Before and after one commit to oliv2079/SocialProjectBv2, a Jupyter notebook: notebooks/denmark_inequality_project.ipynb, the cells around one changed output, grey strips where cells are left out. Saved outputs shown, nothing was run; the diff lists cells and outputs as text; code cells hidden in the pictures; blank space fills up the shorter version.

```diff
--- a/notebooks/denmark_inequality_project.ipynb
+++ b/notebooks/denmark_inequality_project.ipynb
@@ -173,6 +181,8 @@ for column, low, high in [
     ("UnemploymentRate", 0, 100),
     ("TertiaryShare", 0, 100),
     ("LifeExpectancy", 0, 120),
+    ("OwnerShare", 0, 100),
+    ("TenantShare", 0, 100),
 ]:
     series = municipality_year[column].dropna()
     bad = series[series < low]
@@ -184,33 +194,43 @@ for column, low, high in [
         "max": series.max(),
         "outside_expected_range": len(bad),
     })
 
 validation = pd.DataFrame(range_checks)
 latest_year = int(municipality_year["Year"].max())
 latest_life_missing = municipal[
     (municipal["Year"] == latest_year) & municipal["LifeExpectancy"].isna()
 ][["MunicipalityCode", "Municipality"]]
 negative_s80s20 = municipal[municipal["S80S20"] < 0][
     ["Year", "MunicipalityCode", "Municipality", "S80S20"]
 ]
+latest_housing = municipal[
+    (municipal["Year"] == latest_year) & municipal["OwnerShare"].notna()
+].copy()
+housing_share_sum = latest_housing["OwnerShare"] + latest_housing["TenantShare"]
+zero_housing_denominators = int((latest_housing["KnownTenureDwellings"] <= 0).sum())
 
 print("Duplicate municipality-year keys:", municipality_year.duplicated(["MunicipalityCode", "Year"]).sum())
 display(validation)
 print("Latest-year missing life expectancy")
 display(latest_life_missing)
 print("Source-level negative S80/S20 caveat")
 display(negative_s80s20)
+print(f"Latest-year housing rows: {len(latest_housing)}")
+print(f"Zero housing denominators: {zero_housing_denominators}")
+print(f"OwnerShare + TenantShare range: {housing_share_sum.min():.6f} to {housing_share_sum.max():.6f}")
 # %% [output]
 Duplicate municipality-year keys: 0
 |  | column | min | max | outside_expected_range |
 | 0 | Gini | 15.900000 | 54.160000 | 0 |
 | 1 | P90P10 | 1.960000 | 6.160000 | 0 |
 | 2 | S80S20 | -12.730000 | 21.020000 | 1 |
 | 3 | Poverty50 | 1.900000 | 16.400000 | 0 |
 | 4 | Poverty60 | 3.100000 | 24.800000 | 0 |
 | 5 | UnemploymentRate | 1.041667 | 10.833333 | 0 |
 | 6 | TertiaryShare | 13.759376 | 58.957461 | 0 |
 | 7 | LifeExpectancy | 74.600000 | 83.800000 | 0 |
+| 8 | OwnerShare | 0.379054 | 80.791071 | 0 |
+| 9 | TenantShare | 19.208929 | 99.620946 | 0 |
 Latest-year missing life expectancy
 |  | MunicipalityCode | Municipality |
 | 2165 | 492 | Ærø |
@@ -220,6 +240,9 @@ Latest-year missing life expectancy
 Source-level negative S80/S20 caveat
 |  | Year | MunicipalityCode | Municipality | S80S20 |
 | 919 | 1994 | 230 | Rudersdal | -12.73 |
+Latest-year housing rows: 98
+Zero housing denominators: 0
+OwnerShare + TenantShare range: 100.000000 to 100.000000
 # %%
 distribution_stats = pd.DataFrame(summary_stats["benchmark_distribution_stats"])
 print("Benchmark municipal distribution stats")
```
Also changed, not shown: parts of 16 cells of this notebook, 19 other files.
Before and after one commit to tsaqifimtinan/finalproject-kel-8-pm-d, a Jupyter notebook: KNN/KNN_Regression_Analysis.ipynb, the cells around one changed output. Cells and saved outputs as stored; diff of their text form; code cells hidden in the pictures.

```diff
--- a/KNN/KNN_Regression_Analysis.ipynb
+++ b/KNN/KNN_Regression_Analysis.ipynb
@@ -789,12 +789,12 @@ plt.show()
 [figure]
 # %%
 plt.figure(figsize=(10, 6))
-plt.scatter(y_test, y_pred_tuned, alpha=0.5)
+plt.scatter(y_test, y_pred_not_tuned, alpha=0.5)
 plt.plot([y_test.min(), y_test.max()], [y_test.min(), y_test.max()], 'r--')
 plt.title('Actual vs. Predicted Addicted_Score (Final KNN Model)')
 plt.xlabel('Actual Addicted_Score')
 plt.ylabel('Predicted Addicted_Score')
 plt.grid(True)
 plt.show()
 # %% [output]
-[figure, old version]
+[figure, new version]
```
● ● ● ● ●
ACTION ITEM
Only the lines holding "OwnerShare" are wanted, so copy each of them from the material.

EXERCISE SOLUTION
+    ("OwnerShare", 0, 100),
+    (municipal["Year"] == latest_year) & municipal["OwnerShare"].notna()
+housing_share_sum = latest_housing["OwnerShare"] + latest_housing["TenantShare"]
+print(f"OwnerShare + TenantShare range: {housing_share_sum.min():.6f} to {housing_share_sum.max():.6f}")
+| 8 | OwnerShare | 0.379054 | 80.791071 | 0 |
+OwnerShare + TenantShare range: 100.000000 to 100.000000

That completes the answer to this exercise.